The undersigned human rights organisations denounce the arrest and disappearance by Egyptian authorities of trade unionist and human rights defender Ahmed Amasha, after his family announced that they had lost contact with him on 17 June, 2020.
Amasha’s family has reported that Egyptian police forces stormed his home in Helwan, south of the Egyptian capital Cairo, and took him to an unknown location.
Amasha remains missing despite formal complaints filed by his lawyer and family with the Prosecutor General and the Minister of Interior to report on his arrest and disappearance, and to demand that they take the necessary measures to disclose his whereabouts and to release him.
The organisations express their deep concern about Amasha’s fate, and fears for his life in the midst of the outbreak of Covid-19 in Egyptian prisons and detention facilities. The organisations call on Egyptian authorities to immediately disclose his whereabouts, to safeguard his full rights, to release him, and halt the systematic campaign against him and his family.
Amasha had received repeated threats from Egypt’s National Security Agency, and his family has been subjected to constant targeting by security agencies since May, when a police force raided his home in the city of Damietta and threatened his wife to force her to inform them about his whereabouts.
Ahmed Shawky Abdel-Sattar Amasha, 58, is an Egyptian human rights defender, a member of the opposition Kefaya (Enough) movement, a trade unionist and active environmental rights defender.

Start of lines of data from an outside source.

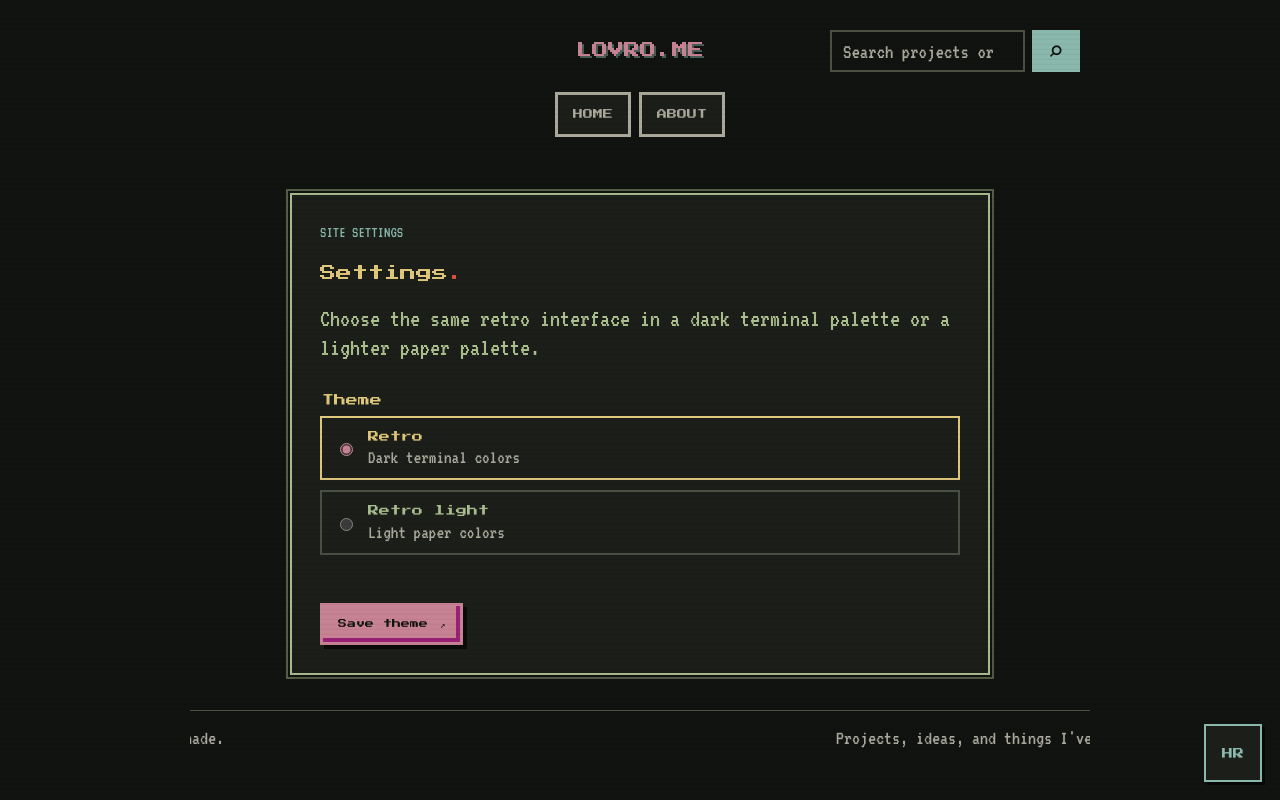
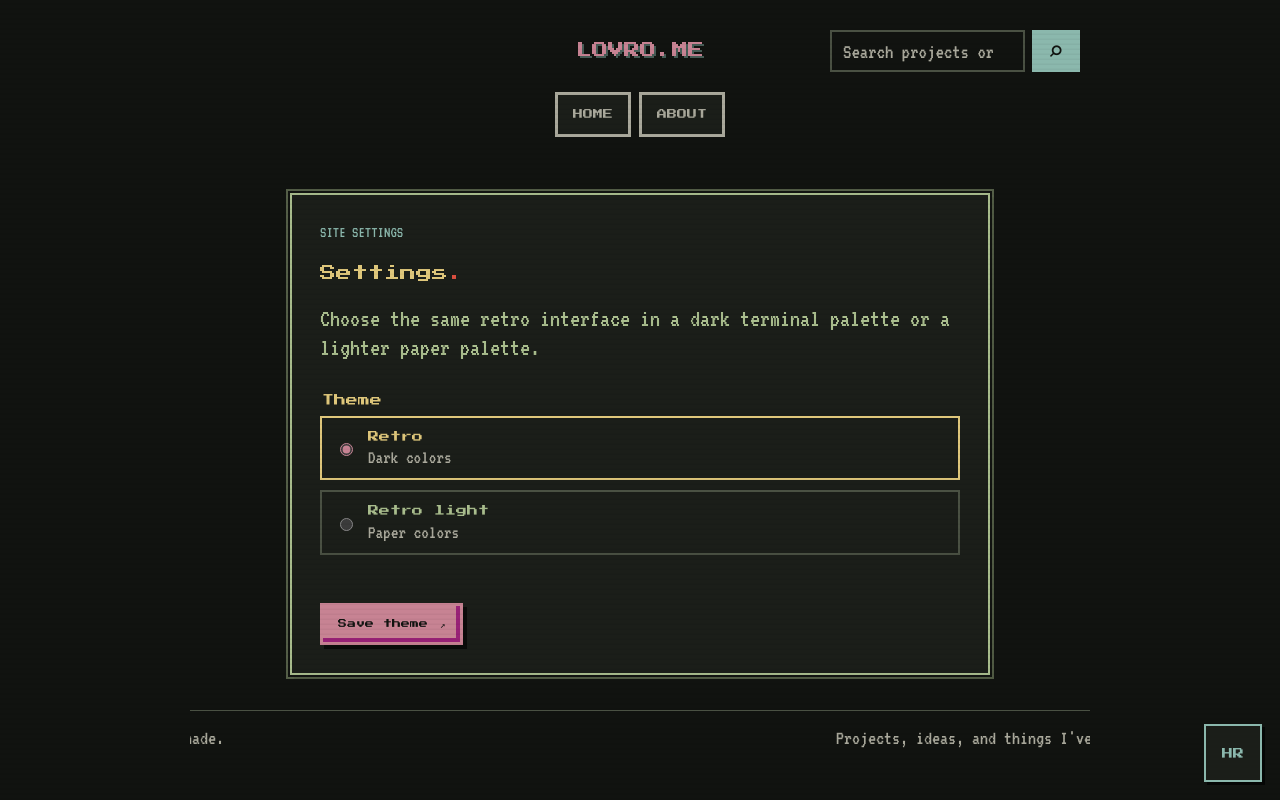
Before and after one commit to lovorllc/personal-project-tracker, a FastAPI app: page /settings in a window 1280 px wide. Run offline with FastAPI, Linux system fonts and the light colour scheme; data comes from the database, SQL or seed files in the repository; data that the repository does not hold is empty.

Commit message:
production branch

```diff
--- a/app/templates/admin_seo.html
+++ b/app/templates/admin_seo.html
@@ -15,7 +15,7 @@
     <form method="post" enctype="multipart/form-data" action="/admin/seo/save" class="editor-form">
       <input type="hidden" name="csrf" value="{{ csrf }}">
       <label class="wide-field">Google result text <span class="field-note">The description shown below your site link in Google and in link previews. Google may choose other page text for some searches.</span><textarea name="description" rows="3" maxlength="320" placeholder="A short description of your site">{{ seo.description or '' }}</textarea></label>
-      <label>Contact button text <span class="field-note">Shown beside Settings on the About page</span><input name="contact_text" maxlength="80" value="{{ seo.contact_text or 'Contact Me' }}" placeholder="Contact Me"></label>
+      <label>Contact button text <span class="field-note">Shown beside Settings on the About page</span><input name="contact_text" maxlength="120" value="{{ seo.contact_text or 'Contact Me' }}" placeholder="Contact Me"></label>
       <label>Contact button URL <span class="field-note">Use https://, http://, or mailto:</span><input name="contact_url" value="{{ seo.contact_url or '' }}" placeholder="https://example.com/contact"></label>
       <label class="wide-field">Site logo <span class="field-note">JPEG, PNG, or WebP; max 5 MB. Used for the site icon and Google structured site data. A square image works best.</span><input type="file" name="logo" accept="image/jpeg,image/png,image/webp"></label>
       {% if seo.logo %}<img class="admin-image-preview" src="{{ seo.logo }}" alt="Current site logo">{% endif %}
--- a/app/templates/settings.html
+++ b/app/templates/settings.html
@@ -10,11 +10,11 @@
       <legend>Theme</legend>
       <label class="theme-option {% if theme == 'retro' %}is-selected{% endif %}">
         <input type="radio" name="theme" value="retro" {% if theme == 'retro' %}checked{% endif %}>
-        <span><strong>Retro</strong><small>Dark terminal colors</small></span>
+        <span><strong>Retro</strong><small>Dark colors</small></span>
       </label>
       <label class="theme-option {% if theme == 'retro-light' %}is-selected{% endif %}">
         <input type="radio" name="theme" value="retro-light" {% if theme == 'retro-light' %}checked{% endif %}>
-        <span><strong>Retro light</strong><small>Light paper colors</small></span>
+        <span><strong>Retro light</strong><small>Paper colors</small></span>
       </label>
     </fieldset>
     <button class="button-primary" type="submit">Save theme <span aria-hidden="true">↗</span></button>
```
Also changed, not shown: .github/workflows/compose.yml.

A veterinarian by profession, Amasha previously served as the president of the Egyptian Veterinarians Syndicate. He has also contributed to the launching of a number of advocacy campaigns in collaboration with Egyptian rights groups to campaign against enforced disappearance and to support the families of its victims.
Egyptian authorities have repeatedly targeted Amasha, and arrested him on 10 March 2017. He was subsequently subjected to enforced disappearance for 21 days. He has also been tortured, banned from visits, and suffered from poor medical care while in custody.
He remained in pre-trial detention until the Cairo Criminal Court issued a decision to release him on probation at the beginning of September 2019. Executive authorities, however, reacted to the court decision with intransigence, refusing to release him until 4 October 2019. Amasha then endured humiliating treatment while serving his probationary period, whereby he had to spend time every day at a police headquarters. A court decision later ordered the end of his probationary period and his full release.
On 3 May 2017, four United Nations special rapporteurs expressed their concern in a statement regarding the abduction of Dr Amasha and his detention, torture, and mistreatment as a result of his human rights advocacy. His activism, they said, included documenting cases of enforced disappearance with the purpose of communicating them with the UN’s Working Group on Enforced or Involuntary Disappearances.
Amasha had previously expressed his fears of being released, during a court session with judge Shaaban el-Shamy in July 2019, based on his worries that he would be kidnapped by the National Security Agency. At the time, he said he was anxious he might be subjected to enforced disappearance and would be facing a new case. That is precisely what happened to Amasha, eight months after his release, in an arbitrary practice that has become a systematic policy by Egyptian authorities in targeting most activists. The practice is now known as “recycling cases,” in reference to the arbitrary revival of older cases against existing defendants or those freshly released.
The targeting of Ahmed Amasha, including his arrest, enforced disappearance, torture and threatening of his family constitute a reprisal against him due to his human rights advocacy, within the broader context of the heinous campaign waged by Egyptian authorities against human rights defenders.
Nadeem Center for Torture Victims
Belady for Right and Freedoms
The Freedom Initiative
Egyptian Commission for Rights and Freedoms
Egyptian Front for Human Rights
Cairo Institute for Human Rights Studies
Committee for Justice